The information needed to perform these conversions is the clock resolution. This is a structure with two fields, a dividend and a divisor, and specifies the number of nanoseconds between clock ticks. For example a clock that runs at 100Hz will have 10 milliseconds between clock ticks, or 10000000 nanoseconds. The ratio between the resolution's dividend and divisor will therefore be 10000000 to 1, and typical values for these might be 1000000000 and 100. If the clock runs at a different frequency, say 60Hz, the numbers could be 1000000000 and 60 respectively. Given a delay in nanoseconds, this can be converted to clock ticks by multiplying with the the divisor and then dividing by the dividend. For example a delay of 50 milliseconds corresponds to 50000000 nanoseconds, and with a clock frequency of 100Hz this can be converted to ((50000000 * 100) / 1000000000) = 5 clock ticks. Given the large numbers involved this arithmetic normally has to be done using 64-bit precision and the long long data type, but allows code to run on hardware with unusual clock frequencies.

The default frequency for the real-time clock on any platform is usually about 100Hz, but platform-specific documentation should be consulted for this information. Usually it is possible to override this default by configuration options, but again this depends on the capabilities of the underlying hardware. The resolution for any clock can be obtained using cyg_clock_get_resolution. For clocks created by application code, there is also a function cyg_clock_set_resolution.
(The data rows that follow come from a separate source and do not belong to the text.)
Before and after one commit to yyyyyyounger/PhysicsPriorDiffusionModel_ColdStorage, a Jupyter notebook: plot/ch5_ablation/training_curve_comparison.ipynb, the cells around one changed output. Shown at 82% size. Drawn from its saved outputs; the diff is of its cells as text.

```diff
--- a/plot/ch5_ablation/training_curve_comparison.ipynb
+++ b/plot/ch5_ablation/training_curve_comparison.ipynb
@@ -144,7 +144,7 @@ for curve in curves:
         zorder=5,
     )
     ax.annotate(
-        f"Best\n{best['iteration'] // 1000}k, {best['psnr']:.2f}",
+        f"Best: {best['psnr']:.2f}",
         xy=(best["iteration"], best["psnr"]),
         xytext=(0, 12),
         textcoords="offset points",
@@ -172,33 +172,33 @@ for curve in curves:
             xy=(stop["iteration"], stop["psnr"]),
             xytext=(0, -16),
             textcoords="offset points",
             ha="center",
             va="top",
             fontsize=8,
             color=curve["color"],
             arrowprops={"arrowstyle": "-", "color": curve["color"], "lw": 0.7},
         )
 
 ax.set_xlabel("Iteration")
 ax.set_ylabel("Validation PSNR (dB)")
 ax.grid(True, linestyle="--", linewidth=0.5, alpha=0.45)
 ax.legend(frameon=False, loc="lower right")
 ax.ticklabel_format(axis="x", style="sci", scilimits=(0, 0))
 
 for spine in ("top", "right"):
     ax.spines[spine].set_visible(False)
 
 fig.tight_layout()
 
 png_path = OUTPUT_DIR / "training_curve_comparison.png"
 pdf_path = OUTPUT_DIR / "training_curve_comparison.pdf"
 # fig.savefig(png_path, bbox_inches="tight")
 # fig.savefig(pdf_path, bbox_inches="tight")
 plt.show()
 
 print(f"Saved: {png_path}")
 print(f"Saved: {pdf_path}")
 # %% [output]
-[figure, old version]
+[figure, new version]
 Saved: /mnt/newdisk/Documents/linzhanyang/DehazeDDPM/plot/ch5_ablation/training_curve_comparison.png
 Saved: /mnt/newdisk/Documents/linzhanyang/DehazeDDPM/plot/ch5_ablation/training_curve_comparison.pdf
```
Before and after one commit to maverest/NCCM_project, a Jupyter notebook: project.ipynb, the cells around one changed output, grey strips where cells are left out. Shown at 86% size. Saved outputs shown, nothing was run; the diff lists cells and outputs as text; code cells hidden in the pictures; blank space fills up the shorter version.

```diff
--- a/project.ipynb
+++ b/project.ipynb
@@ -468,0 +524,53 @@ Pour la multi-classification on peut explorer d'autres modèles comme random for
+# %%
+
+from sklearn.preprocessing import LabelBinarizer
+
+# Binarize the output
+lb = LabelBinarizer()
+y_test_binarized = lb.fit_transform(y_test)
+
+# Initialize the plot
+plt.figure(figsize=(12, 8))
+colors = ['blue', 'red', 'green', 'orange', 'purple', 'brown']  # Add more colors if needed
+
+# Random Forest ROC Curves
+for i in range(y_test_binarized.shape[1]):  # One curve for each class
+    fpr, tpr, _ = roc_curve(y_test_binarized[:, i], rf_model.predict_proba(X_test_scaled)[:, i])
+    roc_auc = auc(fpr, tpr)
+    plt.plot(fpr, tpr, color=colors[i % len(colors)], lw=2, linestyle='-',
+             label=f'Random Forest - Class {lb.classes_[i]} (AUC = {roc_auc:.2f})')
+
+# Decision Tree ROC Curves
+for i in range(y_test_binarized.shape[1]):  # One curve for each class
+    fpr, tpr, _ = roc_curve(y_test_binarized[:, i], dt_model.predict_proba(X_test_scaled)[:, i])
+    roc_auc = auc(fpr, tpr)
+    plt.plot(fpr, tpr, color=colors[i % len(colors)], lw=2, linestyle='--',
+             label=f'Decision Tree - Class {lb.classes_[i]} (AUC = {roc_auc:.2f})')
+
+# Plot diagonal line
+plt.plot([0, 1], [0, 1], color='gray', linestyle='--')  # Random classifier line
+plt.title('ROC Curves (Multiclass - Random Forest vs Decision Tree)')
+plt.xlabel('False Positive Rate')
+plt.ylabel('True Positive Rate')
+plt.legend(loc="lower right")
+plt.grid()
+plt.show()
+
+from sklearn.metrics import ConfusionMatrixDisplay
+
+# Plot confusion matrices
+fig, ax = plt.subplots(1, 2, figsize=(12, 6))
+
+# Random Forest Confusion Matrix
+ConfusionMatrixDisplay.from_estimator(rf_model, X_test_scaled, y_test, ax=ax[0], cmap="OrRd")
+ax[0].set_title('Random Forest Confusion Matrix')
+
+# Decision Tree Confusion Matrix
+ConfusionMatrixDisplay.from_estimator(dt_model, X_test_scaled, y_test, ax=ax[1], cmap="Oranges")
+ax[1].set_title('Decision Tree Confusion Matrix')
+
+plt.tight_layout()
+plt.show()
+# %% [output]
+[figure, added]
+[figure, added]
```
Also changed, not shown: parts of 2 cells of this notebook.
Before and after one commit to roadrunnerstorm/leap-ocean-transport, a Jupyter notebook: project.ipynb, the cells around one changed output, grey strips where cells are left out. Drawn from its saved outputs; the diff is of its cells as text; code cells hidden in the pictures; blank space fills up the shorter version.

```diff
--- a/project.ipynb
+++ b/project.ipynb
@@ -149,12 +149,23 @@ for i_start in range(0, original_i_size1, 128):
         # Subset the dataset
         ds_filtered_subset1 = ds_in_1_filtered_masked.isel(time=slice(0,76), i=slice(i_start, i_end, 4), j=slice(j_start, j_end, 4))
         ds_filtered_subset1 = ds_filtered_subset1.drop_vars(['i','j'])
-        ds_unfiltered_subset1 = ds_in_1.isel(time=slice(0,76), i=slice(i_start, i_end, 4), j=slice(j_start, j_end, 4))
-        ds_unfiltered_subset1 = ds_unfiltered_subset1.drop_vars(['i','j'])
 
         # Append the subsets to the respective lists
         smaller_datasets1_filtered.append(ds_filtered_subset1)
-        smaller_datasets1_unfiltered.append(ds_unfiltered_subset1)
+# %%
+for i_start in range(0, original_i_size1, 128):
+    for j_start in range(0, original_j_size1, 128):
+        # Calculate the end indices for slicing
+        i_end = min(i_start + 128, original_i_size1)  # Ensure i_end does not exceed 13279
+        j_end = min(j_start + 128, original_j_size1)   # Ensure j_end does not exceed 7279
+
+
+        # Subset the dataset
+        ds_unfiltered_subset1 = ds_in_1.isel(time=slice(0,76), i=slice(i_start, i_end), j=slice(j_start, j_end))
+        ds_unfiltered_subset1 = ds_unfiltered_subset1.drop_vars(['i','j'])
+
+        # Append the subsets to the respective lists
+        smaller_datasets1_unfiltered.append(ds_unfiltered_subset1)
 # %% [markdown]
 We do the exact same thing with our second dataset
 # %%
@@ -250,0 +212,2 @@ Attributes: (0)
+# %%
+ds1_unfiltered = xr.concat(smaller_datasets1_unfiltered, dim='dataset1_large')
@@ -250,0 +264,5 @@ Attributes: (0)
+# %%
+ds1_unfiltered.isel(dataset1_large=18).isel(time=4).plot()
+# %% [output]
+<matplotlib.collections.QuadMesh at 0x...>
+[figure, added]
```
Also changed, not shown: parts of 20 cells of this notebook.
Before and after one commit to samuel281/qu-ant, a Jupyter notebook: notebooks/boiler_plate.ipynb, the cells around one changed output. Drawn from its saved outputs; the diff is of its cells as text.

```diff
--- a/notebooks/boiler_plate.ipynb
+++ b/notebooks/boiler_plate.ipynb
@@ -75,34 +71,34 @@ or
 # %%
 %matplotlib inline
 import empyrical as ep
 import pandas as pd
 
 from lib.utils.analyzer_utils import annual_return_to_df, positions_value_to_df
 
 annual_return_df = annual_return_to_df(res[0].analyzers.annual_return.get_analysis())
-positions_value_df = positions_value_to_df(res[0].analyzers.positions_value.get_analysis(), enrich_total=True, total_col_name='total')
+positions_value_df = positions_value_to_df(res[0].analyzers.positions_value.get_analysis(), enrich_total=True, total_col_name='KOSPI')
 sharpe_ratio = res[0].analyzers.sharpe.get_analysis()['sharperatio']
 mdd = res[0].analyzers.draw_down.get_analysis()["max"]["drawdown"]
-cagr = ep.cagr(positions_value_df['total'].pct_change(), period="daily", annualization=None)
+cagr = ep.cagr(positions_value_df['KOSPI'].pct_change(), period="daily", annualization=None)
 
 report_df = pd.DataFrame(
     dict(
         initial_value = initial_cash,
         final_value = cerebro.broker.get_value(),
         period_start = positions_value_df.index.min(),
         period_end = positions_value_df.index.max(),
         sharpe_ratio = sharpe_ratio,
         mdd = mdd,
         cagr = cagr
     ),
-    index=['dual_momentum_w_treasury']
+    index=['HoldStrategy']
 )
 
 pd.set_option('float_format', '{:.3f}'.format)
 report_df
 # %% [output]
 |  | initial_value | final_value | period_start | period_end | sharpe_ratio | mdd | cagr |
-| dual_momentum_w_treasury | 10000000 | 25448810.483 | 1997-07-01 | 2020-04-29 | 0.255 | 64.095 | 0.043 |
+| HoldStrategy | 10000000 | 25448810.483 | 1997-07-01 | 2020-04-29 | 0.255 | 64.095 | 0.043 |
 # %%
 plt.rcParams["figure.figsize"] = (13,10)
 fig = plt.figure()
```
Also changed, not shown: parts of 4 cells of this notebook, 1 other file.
This does not affect the underlying hardware timer in any way, it merely updates the information that will be returned in subsequent calls to cyg_clock_get_resolution: changing the actual underlying clock frequency will require appropriate manipulation of the timer hardware.

Valid contexts

cyg_clock_create is usually only called during system initialization (if at all), but may also be called from thread context. The same applies to cyg_clock_delete. The remaining functions may be called during initialization, from thread context, or from DSR context, although it should be noted that there is no locking between cyg_clock_get_resolution and cyg_clock_set_resolution so theoretically it is possible that the former returns an inconsistent data structure.